■ **ASSIGNMENT**
Would you retype the listing word for word, skipping its pictures?
** MATERIAL PROVIDED follows **
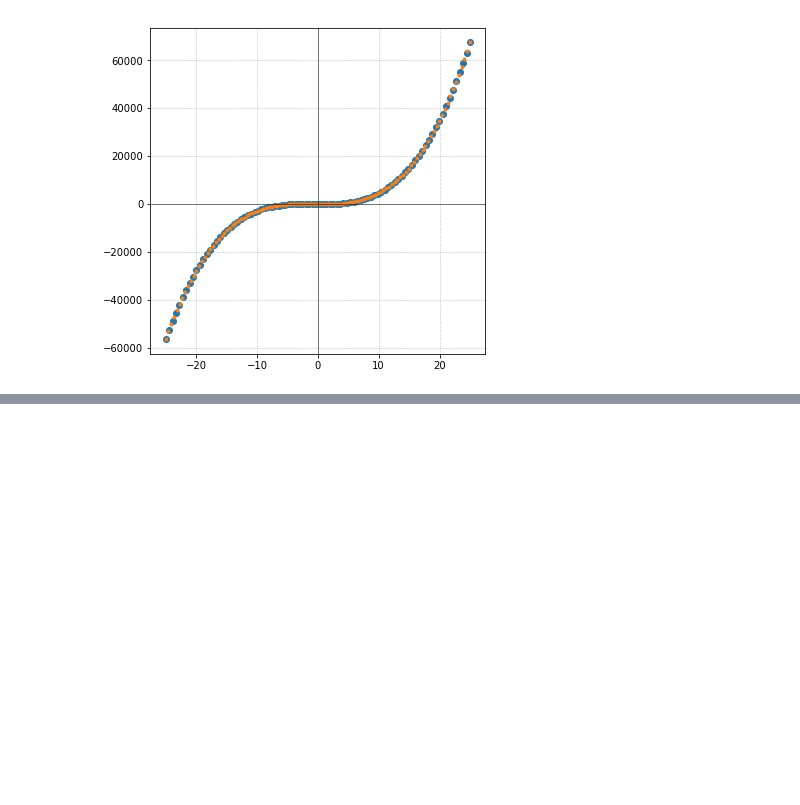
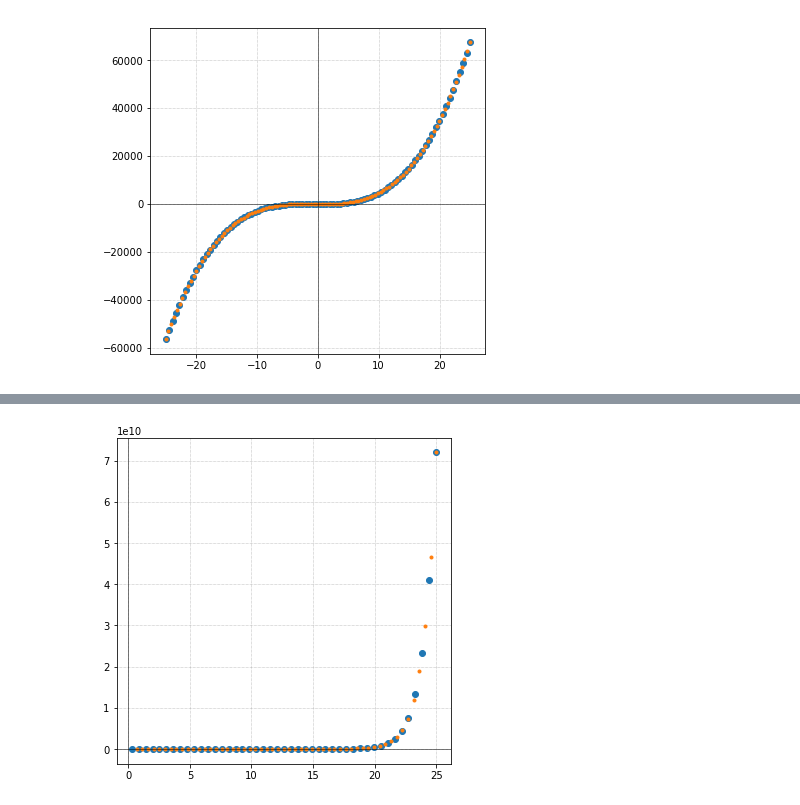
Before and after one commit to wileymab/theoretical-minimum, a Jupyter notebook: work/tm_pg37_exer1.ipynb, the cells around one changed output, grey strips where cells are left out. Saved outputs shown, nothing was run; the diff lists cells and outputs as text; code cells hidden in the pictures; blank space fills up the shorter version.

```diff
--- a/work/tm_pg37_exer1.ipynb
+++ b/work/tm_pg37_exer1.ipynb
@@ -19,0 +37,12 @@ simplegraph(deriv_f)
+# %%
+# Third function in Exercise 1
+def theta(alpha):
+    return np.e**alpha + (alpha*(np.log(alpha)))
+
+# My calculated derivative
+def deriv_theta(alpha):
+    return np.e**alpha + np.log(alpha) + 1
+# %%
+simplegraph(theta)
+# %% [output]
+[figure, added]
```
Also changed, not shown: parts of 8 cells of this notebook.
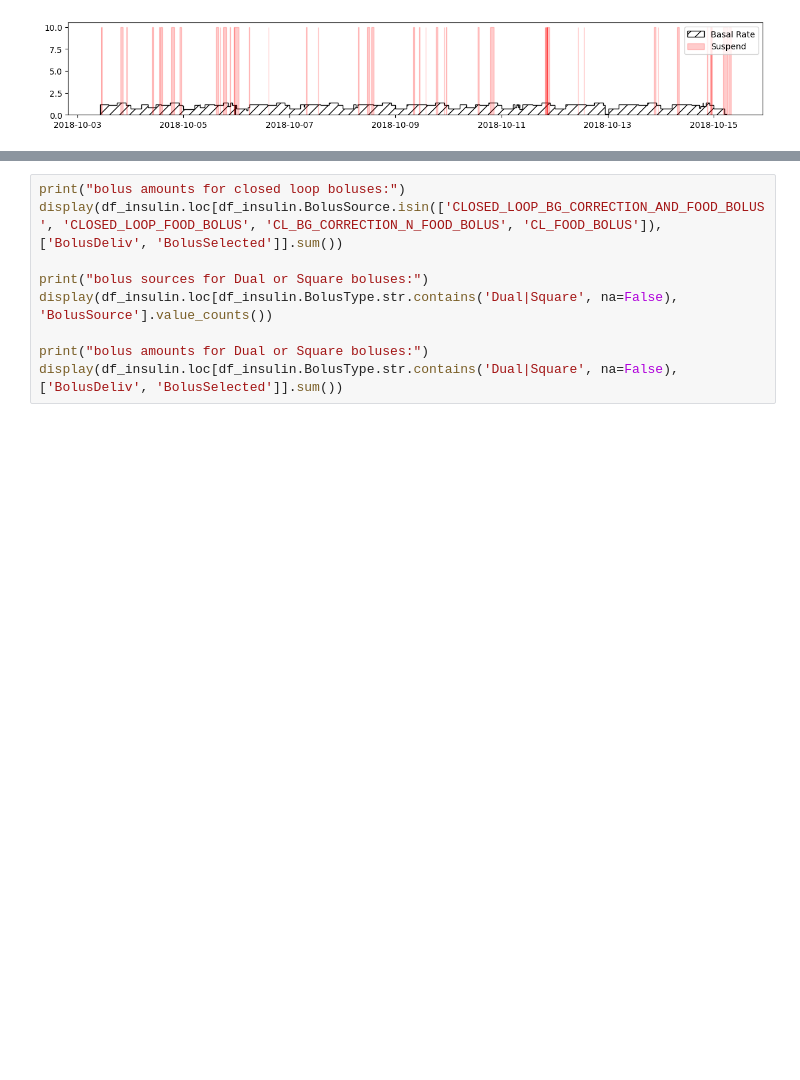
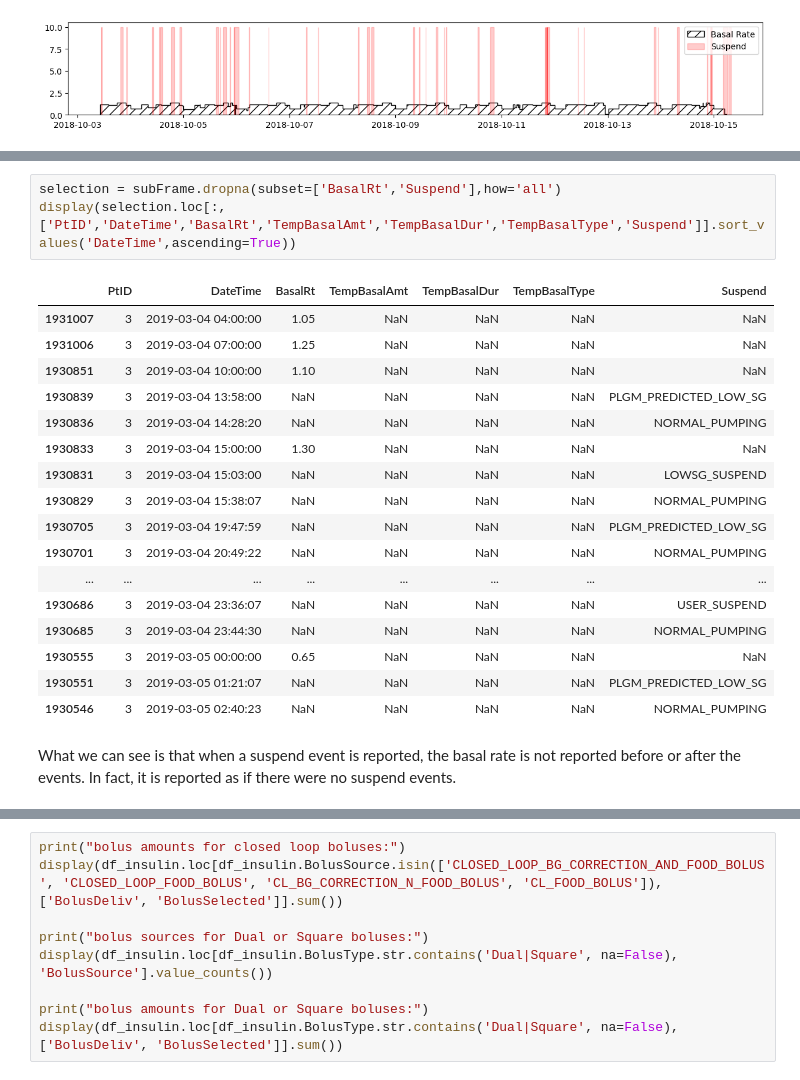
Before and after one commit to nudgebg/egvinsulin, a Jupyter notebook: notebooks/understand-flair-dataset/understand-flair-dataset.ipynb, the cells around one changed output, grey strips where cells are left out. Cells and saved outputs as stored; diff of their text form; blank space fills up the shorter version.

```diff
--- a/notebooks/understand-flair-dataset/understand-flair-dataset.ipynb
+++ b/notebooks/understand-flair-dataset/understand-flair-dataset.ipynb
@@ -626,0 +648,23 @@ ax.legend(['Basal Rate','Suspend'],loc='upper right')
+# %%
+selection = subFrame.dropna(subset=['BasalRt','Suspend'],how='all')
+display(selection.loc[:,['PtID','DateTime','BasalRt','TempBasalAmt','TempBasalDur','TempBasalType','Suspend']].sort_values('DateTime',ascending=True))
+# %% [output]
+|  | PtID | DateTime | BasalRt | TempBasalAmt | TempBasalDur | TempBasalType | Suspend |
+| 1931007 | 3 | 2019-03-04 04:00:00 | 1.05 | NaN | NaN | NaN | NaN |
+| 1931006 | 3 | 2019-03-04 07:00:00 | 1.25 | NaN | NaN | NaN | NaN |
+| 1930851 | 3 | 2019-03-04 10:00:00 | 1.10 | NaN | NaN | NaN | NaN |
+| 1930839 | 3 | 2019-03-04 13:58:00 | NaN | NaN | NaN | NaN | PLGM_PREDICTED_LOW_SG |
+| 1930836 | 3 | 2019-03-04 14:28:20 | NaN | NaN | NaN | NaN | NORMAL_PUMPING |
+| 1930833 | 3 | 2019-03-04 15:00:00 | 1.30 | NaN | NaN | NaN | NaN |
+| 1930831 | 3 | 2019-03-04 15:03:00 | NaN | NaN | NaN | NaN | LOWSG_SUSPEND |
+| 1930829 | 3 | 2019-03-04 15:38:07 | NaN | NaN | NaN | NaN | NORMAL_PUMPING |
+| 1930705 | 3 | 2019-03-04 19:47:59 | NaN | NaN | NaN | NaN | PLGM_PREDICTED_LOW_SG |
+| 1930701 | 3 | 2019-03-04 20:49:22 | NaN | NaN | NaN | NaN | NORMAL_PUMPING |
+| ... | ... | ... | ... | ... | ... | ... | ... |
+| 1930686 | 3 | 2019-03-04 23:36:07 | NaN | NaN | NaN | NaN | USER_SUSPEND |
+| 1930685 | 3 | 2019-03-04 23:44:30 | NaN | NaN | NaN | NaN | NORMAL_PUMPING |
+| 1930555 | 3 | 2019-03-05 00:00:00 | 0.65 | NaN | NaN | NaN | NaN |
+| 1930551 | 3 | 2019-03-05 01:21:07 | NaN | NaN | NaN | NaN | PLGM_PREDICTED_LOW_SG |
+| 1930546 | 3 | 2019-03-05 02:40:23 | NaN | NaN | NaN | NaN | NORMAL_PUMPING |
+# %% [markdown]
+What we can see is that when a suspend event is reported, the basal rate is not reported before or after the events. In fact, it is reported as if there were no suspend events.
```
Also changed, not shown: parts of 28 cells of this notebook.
** End of MATERIAL PROVIDED **
■ **EXERCISE OUTPUT**
Before and after one commit to wileymab/theoretical-minimum, a Jupyter notebook: work/tm_pg37_exer1.ipynb, the cells around one changed output, grey strips where cells are left out. Saved outputs shown, nothing was run; the diff lists cells and outputs as text; code cells hidden in the pictures; blank space fills up the shorter version.

```diff
--- a/work/tm_pg37_exer1.ipynb
+++ b/work/tm_pg37_exer1.ipynb
@@ -19,0 +37,12 @@ simplegraph(deriv_f)
+# %%
+# Third function in Exercise 1
+def theta(alpha):
+    return np.e**alpha + (alpha*(np.log(alpha)))
+
+# My calculated derivative
+def deriv_theta(alpha):
+    return np.e**alpha + np.log(alpha) + 1
+# %%
+simplegraph(theta)
+# %% [output]
+[figure, added]
```
Also changed, not shown: parts of 8 cells of this notebook.
Before and after one commit to nudgebg/egvinsulin, a Jupyter notebook: notebooks/understand-flair-dataset/understand-flair-dataset.ipynb, the cells around one changed output, grey strips where cells are left out. Cells and saved outputs as stored; diff of their text form; blank space fills up the shorter version.

```diff
--- a/notebooks/understand-flair-dataset/understand-flair-dataset.ipynb
+++ b/notebooks/understand-flair-dataset/understand-flair-dataset.ipynb
@@ -626,0 +648,23 @@ ax.legend(['Basal Rate','Suspend'],loc='upper right')
+# %%
+selection = subFrame.dropna(subset=['BasalRt','Suspend'],how='all')
+display(selection.loc[:,['PtID','DateTime','BasalRt','TempBasalAmt','TempBasalDur','TempBasalType','Suspend']].sort_values('DateTime',ascending=True))
+# %% [output]
+|  | PtID | DateTime | BasalRt | TempBasalAmt | TempBasalDur | TempBasalType | Suspend |
+| 1931007 | 3 | 2019-03-04 04:00:00 | 1.05 | NaN | NaN | NaN | NaN |
+| 1931006 | 3 | 2019-03-04 07:00:00 | 1.25 | NaN | NaN | NaN | NaN |
+| 1930851 | 3 | 2019-03-04 10:00:00 | 1.10 | NaN | NaN | NaN | NaN |
+| 1930839 | 3 | 2019-03-04 13:58:00 | NaN | NaN | NaN | NaN | PLGM_PREDICTED_LOW_SG |
+| 1930836 | 3 | 2019-03-04 14:28:20 | NaN | NaN | NaN | NaN | NORMAL_PUMPING |
+| 1930833 | 3 | 2019-03-04 15:00:00 | 1.30 | NaN | NaN | NaN | NaN |
+| 1930831 | 3 | 2019-03-04 15:03:00 | NaN | NaN | NaN | NaN | LOWSG_SUSPEND |
+| 1930829 | 3 | 2019-03-04 15:38:07 | NaN | NaN | NaN | NaN | NORMAL_PUMPING |
+| 1930705 | 3 | 2019-03-04 19:47:59 | NaN | NaN | NaN | NaN | PLGM_PREDICTED_LOW_SG |
+| 1930701 | 3 | 2019-03-04 20:49:22 | NaN | NaN | NaN | NaN | NORMAL_PUMPING |
+| ... | ... | ... | ... | ... | ... | ... | ... |
+| 1930686 | 3 | 2019-03-04 23:36:07 | NaN | NaN | NaN | NaN | USER_SUSPEND |
+| 1930685 | 3 | 2019-03-04 23:44:30 | NaN | NaN | NaN | NaN | NORMAL_PUMPING |
+| 1930555 | 3 | 2019-03-05 00:00:00 | 0.65 | NaN | NaN | NaN | NaN |
+| 1930551 | 3 | 2019-03-05 01:21:07 | NaN | NaN | NaN | NaN | PLGM_PREDICTED_LOW_SG |
+| 1930546 | 3 | 2019-03-05 02:40:23 | NaN | NaN | NaN | NaN | NORMAL_PUMPING |
+# %% [markdown]
+What we can see is that when a suspend event is reported, the basal rate is not reported before or after the events. In fact, it is reported as if there were no suspend events.
```
Also changed, not shown: parts of 28 cells of this notebook.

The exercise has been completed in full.